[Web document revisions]
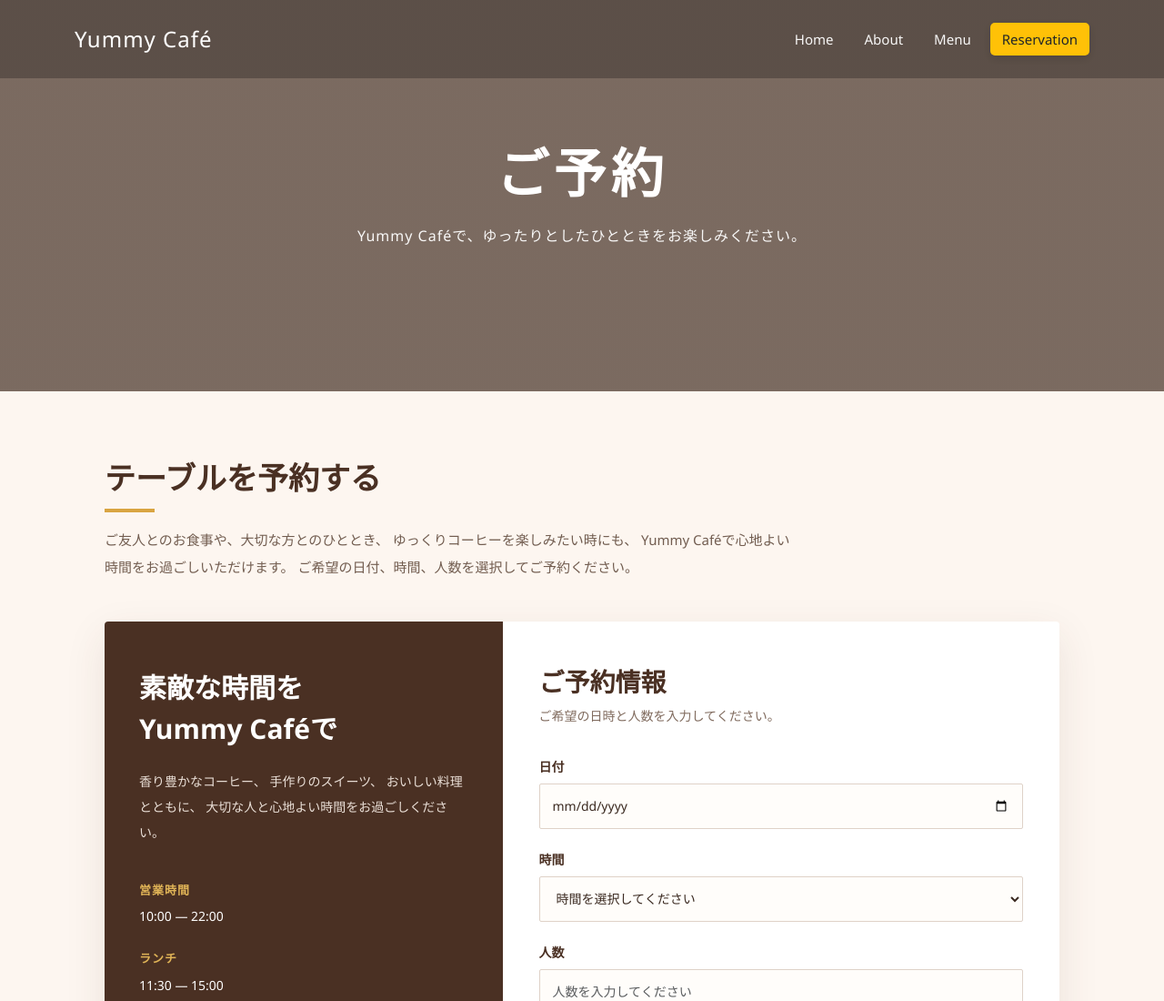
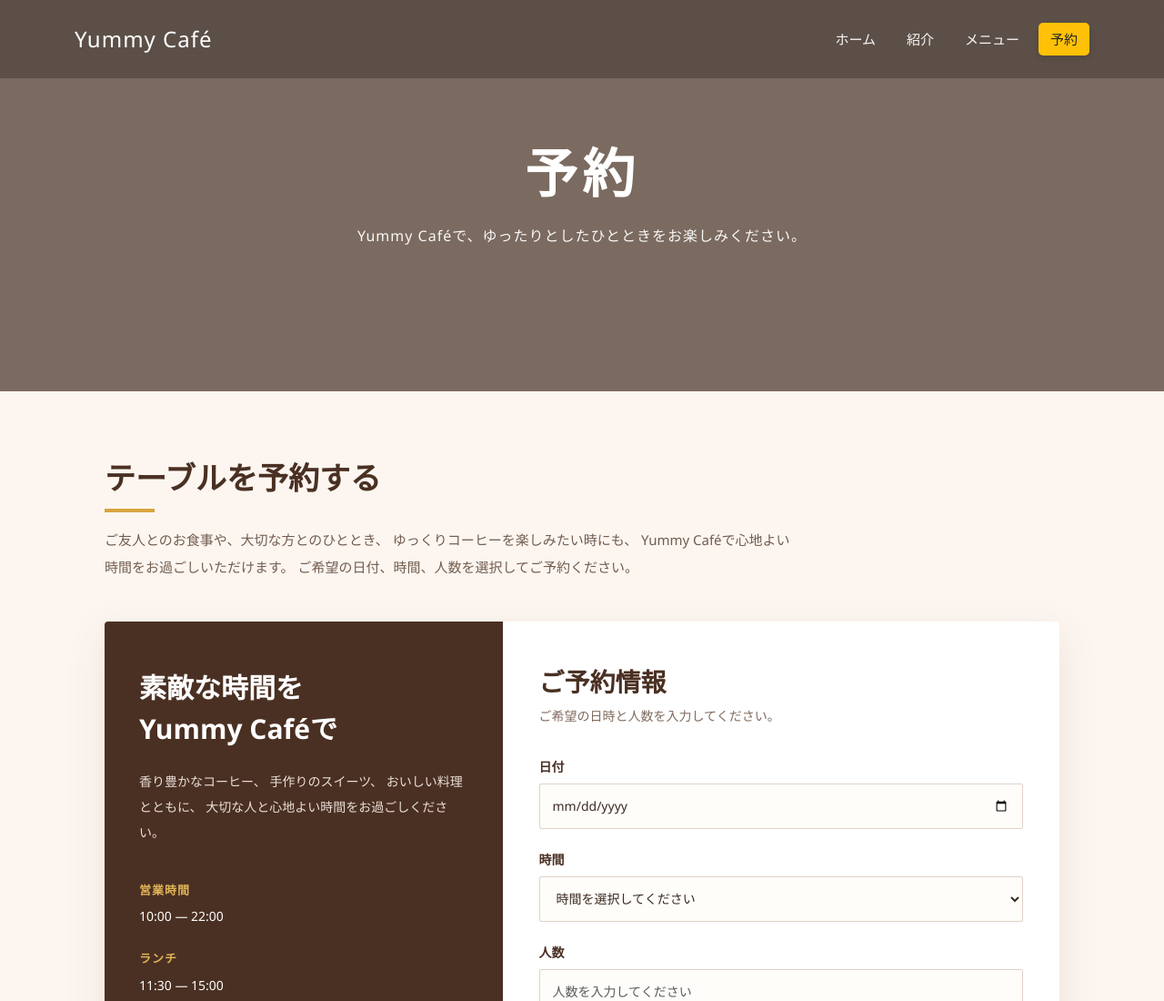
Before and after one commit to ChunYeon/yummy-cafe.github.io, a website: page public/reservation.html in a window 1280 px wide. Shown: the top 1100 px of the page at 91% size. Drawn offline with nearby package versions, Linux system fonts and the light colour scheme.

Commit message:
Update website

```diff
--- a/public/navbar.html
+++ b/public/navbar.html
@@ -42,7 +42,7 @@
                 href="index.html"
                 data-page="index.html"
             >
-                Home
+                ホーム
             </a>
 
 
@@ -56,7 +56,7 @@
                 href="about.html"
                 data-page="about.html"
             >
-                About
+                紹介
             </a>
 
 
@@ -70,7 +70,7 @@
                 href="menu.html"
                 data-page="menu.html"
             >
-                Menu
+                メニュー
             </a>
 
 
@@ -84,7 +84,7 @@
                 href="reservation.html"
                 data-page="reservation.html"
             >
-                Reservation
+                予約
             </a>
 
 
--- a/public/reservation.html
+++ b/public/reservation.html
@@ -10,7 +10,7 @@
     content="width=device-width, initial-scale=1.0"
 >
 
-<title>ご予約 | Yummy Café</title>
+<title>予約 | Yummy Café</title>
 
 <link
     href="https://cdn.jsdelivr.net/npm/bootstrap@5.3.2/dist/css/bootstrap.min.css"
@@ -651,7 +651,7 @@ select.form-control {
     <div class="reservation-hero-content">
 
         <h1>
-            ご予約
+            予約
         </h1>
 
         <p>
```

EXERCISE REQUIREMENTS: Each line above that contains the word "href" must be copied.

TASK OUTPUT:
                 href="index.html"
                 href="about.html"
                 href="menu.html"
                 href="reservation.html"
     href="https://cdn.jsdelivr.net/npm/bootstrap@5.3.2/dist/css/bootstrap.min.css"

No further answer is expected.